Jack Clues, a friend of Mr Drake’s has watched the efforts by Caltex Australia Petroleum to deal with the old site’s contamination. “They pumped continually, for ages and ages. The petrol lays on top of the groundwater and the water table around here is not that far down”, Mr Clues said.
Mr Jagdeep Singh owns The Road Runner Deli Café across the side street from the site. He didn’t see any surveyors, but noticed the new green shade cloth one day last winter when he returned from a short break. Mr Singh had known nothing of the Priority Site Register, nor of the site’s contamination, when he’d bought the corner café a few months earlier. Neither the agent nor the previous owner told him he was buying a café next to contaminated land. “Someone said a petrol station used to be there. No-one made it clear – they didn’t say why the petrol station was removed.’’
The third of EPA Victoria’s eight guiding principles is to be “Transparent – enforcement actions will be public, to build the credibility of, and confidence in, EPA’s regulatory approach and processes.”

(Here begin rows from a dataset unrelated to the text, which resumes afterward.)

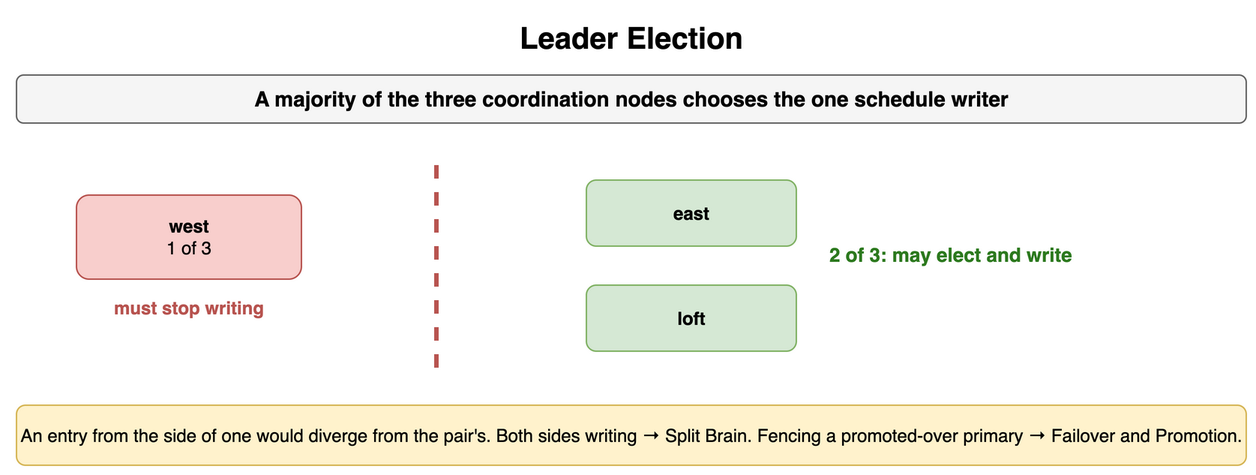
Earlier version of the draw.io export content/09_System_Design_Interview/16_Transactions_and_Concurrency_Control/diagrams/transactions-7-leader-election.png (amendez13/swe-study-guide). Source tidied: cells renumbered, new cells last; positions are measured from the earlier drawing's top-left corner, leaving out a move shared by most shapes.
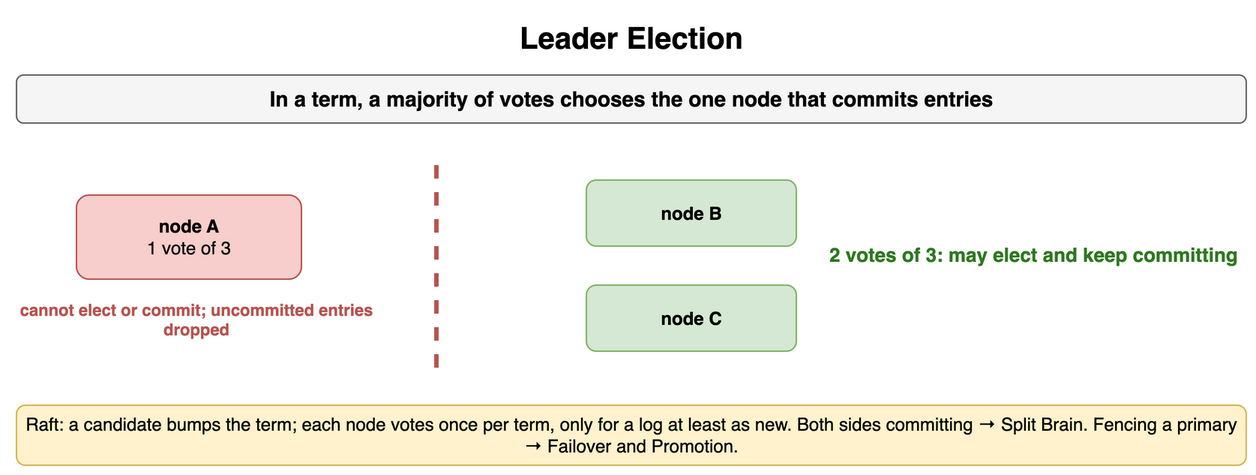
The same file after the commit.

Change to the diagram source:
```diff
@@ -5,10 +5,10 @@
     <mxCell id="2" value="Leader Election" style="text;html=1;align=center;verticalAlign=middle;whiteSpace=wrap;fontSize=20;fontStyle=1;" parent="1" vertex="1">
       <mxGeometry width="820" height="30" as="geometry" />
     </mxCell>
-    <mxCell id="3" value="A majority of the three coordination nodes chooses the one schedule writer" style="rounded=1;whiteSpace=wrap;html=1;fillColor=#f5f5f5;strokeColor=#666666;fontStyle=1;fontSize=14;" parent="1" vertex="1">
+    <mxCell id="3" value="In a term, a majority of votes chooses the one node that commits entries" style="rounded=1;whiteSpace=wrap;html=1;fillColor=#f5f5f5;strokeColor=#666666;fontStyle=1;fontSize=14;" parent="1" vertex="1">
       <mxGeometry y="40" width="820" height="32" as="geometry" />
     </mxCell>
-    <mxCell id="4" value="west&lt;br&gt;&lt;span style='font-weight:normal'&gt;1 of 3&lt;/span&gt;" style="rounded=1;whiteSpace=wrap;html=1;fillColor=#f8cecc;strokeColor=#b85450;fontSize=12;align=center;fontStyle=1;" parent="1" vertex="1">
+    <mxCell id="4" value="node A&lt;br&gt;&lt;span style='font-weight:normal'&gt;1 vote of 3&lt;/span&gt;" style="rounded=1;whiteSpace=wrap;html=1;fillColor=#f8cecc;strokeColor=#b85450;fontSize=12;align=center;fontStyle=1;" parent="1" vertex="1">
       <mxGeometry x="40" y="120" width="150" height="56" as="geometry" />
     </mxCell>
     <mxCell id="5" style="endArrow=none;html=1;strokeColor=#b85450;strokeWidth=3;dashed=1;" parent="1" edge="1">
@@ -17,19 +17,19 @@
         <mxPoint x="280" y="240" as="targetPoint" />
       </mxGeometry>
     </mxCell>
-    <mxCell id="6" value="east" style="rounded=1;whiteSpace=wrap;html=1;fillColor=#d5e8d4;strokeColor=#82b366;fontSize=12;align=center;fontStyle=1;" parent="1" vertex="1">
+    <mxCell id="6" value="node B" style="rounded=1;whiteSpace=wrap;html=1;fillColor=#d5e8d4;strokeColor=#82b366;fontSize=12;align=center;fontStyle=1;" parent="1" vertex="1">
       <mxGeometry x="380" y="110" width="140" height="44" as="geometry" />
     </mxCell>
-    <mxCell id="7" value="loft" style="rounded=1;whiteSpace=wrap;html=1;fillColor=#d5e8d4;strokeColor=#82b366;fontSize=12;align=center;fontStyle=1;" parent="1" vertex="1">
+    <mxCell id="7" value="node C" style="rounded=1;whiteSpace=wrap;html=1;fillColor=#d5e8d4;strokeColor=#82b366;fontSize=12;align=center;fontStyle=1;" parent="1" vertex="1">
       <mxGeometry x="380" y="180" width="140" height="44" as="geometry" />
     </mxCell>
-    <mxCell id="8" value="2 of 3: may elect and write" style="text;html=1;whiteSpace=wrap;fontSize=11;align=left;verticalAlign=middle;fontSize=13;fontColor=#2d7a1f;fontStyle=1;" parent="1" vertex="1">
-      <mxGeometry x="540" y="140" width="280" height="40" as="geometry" />
+    <mxCell id="8" value="2 votes of 3: may elect and keep committing" style="text;html=1;whiteSpace=wrap;fontSize=11;align=left;verticalAlign=middle;fontSize=13;fontColor=#2d7a1f;fontStyle=1;" parent="1" vertex="1">
+      <mxGeometry x="540" y="130" width="280" height="60" as="geometry" />
     </mxCell>
-    <mxCell id="9" value="must stop writing" style="text;html=1;whiteSpace=wrap;fontSize=11;align=center;verticalAlign=middle;fontSize=12;fontColor=#b85450;fontStyle=1;" parent="1" vertex="1">
-      <mxGeometry x="40" y="186" width="150" height="18" as="geometry" />
+    <mxCell id="9" value="cannot elect or commit; uncommitted entries dropped" style="text;html=1;whiteSpace=wrap;fontSize=11;align=center;verticalAlign=middle;fontSize=11;fontColor=#b85450;fontStyle=1;" parent="1" vertex="1">
+      <mxGeometry y="186" width="240" height="34" as="geometry" />
     </mxCell>
-    <mxCell id="10" value="An entry from the side of one would diverge from the pair's. Both sides writing → Split Brain. Fencing a promoted-over primary → Failover and Promotion." style="rounded=1;whiteSpace=wrap;html=1;fillColor=#fff2cc;strokeColor=#d6b656;fontSize=12;align=center;" parent="1" vertex="1">
+    <mxCell id="10" value="Raft: a candidate bumps the term; each node votes once per term, only for a log at least as new. Both sides committing → Split Brain. Fencing a primary → Failover and Promotion." style="rounded=1;whiteSpace=wrap;html=1;fillColor=#fff2cc;strokeColor=#d6b656;fontSize=12;align=center;" parent="1" vertex="1">
       <mxGeometry y="260" width="820" height="40" as="geometry" />
     </mxCell>
   </root>
```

Uninformed as it is of the specific contaminants and the extent of contamination of over 300 Priority Sites, can the public make informed choices about the risks posed to health and environment? Choices about where to buy land, where to work, where to let children play in the dirt, where to fish or plant veggies?
What is an acceptable risk in relation to contaminated land or water? Reporting on Carcinogenic Risk Assessment for Soil Contaminants, Australia’s National Health and Medical Research Council observed that “acceptable risk also changes when it is not your choice whether to be exposed or not”. Are nine words on the Priority Sites Register enough?
Kaymolly Morrelle is a Masters student in the School of Journalism at Monash University. She is a member of the national award winning Dangerous Ground team of investigative journalists, under the supervision of senior lecturer Bill Birnbauer. The Dangerous Ground project investigates the Victorian Environment Protection Authority’s management of contaminated sites. In 2012, The Dangerous Ground website was awarded the Journalism Education Association of Australia’s 2012 Ossie award for Best Use of Convergent Media. Dangerous Ground also won a Monash Arts Faculty award in 2012, announced by the Dean, Rae Frances.
This article was originally published on Dangerous Ground in 2012 and can be accessed at http://artsonline.monash.edu.au/dangerousground/service-station-risks-stay-buried/
See also: The EPA responds: Interview with Matt Vincent – interview by Kaymolly Morrelle for Dangerous Ground.
This work by Kaymolly S. Morrelle is licensed under a Creative Commons Attribution-NonCommercial-NoDerivs 3.0 Unported License.